Since Hanoi, negotiations on denuclearization have shown no progress. North Korea has renewed demands that US Secretary of State Mike Pompeo be excluded from negotiations. In late April, Kim made his first official trip to Russia, attempting to expand his international profile while at the same time sending a message to Washington. The US does not want to see North Korea and Russia growing closer and invariably opening the door for Vladimir Putin to disrupt negotiations.

The Trump administration continues to believe a denuclearization deal can be reached. This morning, Secretary of State Mike Pompeo supported President Trump’s position and reminded the world that this weekend’s North Korean weapons test did not pose a threat to South Korea, Japan, or the United States. The door is still open for North Korea, yet its apparent the Trump administration is not willing to wait indefinitely, and will not ease the strict economic sanctions currently in place.

North Korea is facing another growing problem. A food shortage is gripping the country following the worst harvest in over a decade. The current crisis is not approaching famine territory yet, however, in a matter of months this could change. It will be interesting to see how the deteriorating food situation will affect negotiations with the United States in the coming weeks. There’s a strong possibility that Washington’s patience could begin to wane if no progress is made soon.

 

Author’s Note: The next entry in the South China Sea series will come next Monday instead of tomorrow.
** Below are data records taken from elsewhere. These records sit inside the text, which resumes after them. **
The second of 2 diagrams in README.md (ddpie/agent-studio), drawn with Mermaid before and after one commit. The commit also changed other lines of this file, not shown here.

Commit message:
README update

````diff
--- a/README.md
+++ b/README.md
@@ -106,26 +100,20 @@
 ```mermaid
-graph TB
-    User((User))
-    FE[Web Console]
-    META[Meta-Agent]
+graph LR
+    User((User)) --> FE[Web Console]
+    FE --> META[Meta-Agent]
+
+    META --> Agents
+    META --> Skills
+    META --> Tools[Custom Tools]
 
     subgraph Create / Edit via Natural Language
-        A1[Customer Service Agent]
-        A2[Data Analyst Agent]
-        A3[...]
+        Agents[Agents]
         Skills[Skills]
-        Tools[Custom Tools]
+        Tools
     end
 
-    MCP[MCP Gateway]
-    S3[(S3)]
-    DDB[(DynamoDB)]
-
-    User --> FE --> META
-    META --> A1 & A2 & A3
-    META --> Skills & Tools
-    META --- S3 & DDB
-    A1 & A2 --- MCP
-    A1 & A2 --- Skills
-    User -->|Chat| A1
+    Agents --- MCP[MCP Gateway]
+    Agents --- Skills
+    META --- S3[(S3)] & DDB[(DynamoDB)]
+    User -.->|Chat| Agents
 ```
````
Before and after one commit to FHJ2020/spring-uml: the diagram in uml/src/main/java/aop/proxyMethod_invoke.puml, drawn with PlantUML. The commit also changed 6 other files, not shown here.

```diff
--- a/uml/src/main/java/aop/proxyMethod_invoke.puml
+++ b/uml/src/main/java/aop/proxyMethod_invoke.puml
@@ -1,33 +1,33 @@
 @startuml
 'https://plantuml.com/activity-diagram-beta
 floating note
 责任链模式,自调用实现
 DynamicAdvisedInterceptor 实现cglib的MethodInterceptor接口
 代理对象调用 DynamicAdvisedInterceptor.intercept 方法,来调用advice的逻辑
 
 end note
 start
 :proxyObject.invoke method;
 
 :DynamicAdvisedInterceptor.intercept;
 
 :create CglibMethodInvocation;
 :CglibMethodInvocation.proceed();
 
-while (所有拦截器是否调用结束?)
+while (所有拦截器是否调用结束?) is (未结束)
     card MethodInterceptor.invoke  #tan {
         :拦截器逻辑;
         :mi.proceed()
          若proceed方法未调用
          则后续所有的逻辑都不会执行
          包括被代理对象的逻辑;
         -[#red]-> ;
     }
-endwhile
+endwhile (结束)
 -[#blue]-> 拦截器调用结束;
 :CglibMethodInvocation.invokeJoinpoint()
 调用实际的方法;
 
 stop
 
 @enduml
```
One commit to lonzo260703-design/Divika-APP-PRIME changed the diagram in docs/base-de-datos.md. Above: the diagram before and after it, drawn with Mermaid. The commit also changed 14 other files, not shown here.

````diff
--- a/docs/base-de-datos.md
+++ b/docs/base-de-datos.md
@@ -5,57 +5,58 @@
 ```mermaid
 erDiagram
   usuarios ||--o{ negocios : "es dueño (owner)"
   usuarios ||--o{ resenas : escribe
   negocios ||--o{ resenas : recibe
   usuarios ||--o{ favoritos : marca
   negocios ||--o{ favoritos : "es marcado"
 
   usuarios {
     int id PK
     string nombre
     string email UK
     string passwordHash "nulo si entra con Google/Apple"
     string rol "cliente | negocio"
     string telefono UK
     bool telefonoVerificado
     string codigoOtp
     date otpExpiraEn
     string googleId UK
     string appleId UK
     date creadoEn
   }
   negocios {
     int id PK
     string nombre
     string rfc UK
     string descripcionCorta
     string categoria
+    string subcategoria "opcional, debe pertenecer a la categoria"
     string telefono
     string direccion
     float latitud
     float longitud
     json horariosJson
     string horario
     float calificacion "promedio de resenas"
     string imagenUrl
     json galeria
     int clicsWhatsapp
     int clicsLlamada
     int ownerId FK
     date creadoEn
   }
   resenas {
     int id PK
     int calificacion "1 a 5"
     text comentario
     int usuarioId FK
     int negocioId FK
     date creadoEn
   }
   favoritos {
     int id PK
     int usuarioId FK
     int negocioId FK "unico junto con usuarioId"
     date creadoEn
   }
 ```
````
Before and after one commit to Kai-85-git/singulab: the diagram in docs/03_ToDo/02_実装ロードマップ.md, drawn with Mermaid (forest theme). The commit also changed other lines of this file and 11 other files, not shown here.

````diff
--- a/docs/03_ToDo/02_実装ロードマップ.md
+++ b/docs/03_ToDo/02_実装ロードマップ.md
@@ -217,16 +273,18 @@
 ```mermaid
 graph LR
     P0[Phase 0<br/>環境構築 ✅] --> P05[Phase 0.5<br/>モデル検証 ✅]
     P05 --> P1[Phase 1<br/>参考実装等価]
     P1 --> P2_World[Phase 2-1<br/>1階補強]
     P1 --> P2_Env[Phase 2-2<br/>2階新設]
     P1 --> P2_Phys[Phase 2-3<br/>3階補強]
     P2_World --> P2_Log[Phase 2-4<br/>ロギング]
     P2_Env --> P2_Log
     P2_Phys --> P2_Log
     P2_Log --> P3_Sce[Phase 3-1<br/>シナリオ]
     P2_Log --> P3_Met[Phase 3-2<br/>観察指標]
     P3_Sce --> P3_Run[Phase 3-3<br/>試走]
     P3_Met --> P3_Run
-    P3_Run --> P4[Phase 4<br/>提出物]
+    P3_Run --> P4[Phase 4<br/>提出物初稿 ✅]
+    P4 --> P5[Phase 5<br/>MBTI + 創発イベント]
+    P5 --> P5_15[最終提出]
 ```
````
Apologies for the abrupt change but the series will resume next week.